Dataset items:
========================================================================

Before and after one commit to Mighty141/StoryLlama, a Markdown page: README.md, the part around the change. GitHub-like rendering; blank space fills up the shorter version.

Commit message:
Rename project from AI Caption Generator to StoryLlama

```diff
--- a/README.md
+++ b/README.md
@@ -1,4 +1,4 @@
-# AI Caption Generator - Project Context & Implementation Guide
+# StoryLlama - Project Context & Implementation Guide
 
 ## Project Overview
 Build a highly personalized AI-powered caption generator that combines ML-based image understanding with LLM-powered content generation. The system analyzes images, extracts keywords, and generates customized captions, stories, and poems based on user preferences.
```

========================================================================

Work request ->
All lines from the one containing "Rename project from" to the last line above should be reproduced exactly, and no other lines should be given.

Exercise response ->
Rename project from AI Caption Generator to StoryLlama

```diff
--- a/README.md
+++ b/README.md
@@ -1,4 +1,4 @@
-# AI Caption Generator - Project Context & Implementation Guide
+# StoryLlama - Project Context & Implementation Guide
 
 ## Project Overview
 Build a highly personalized AI-powered caption generator that combines ML-based image understanding with LLM-powered content generation. The system analyzes images, extracts keywords, and generates customized captions, stories, and poems based on user preferences.
```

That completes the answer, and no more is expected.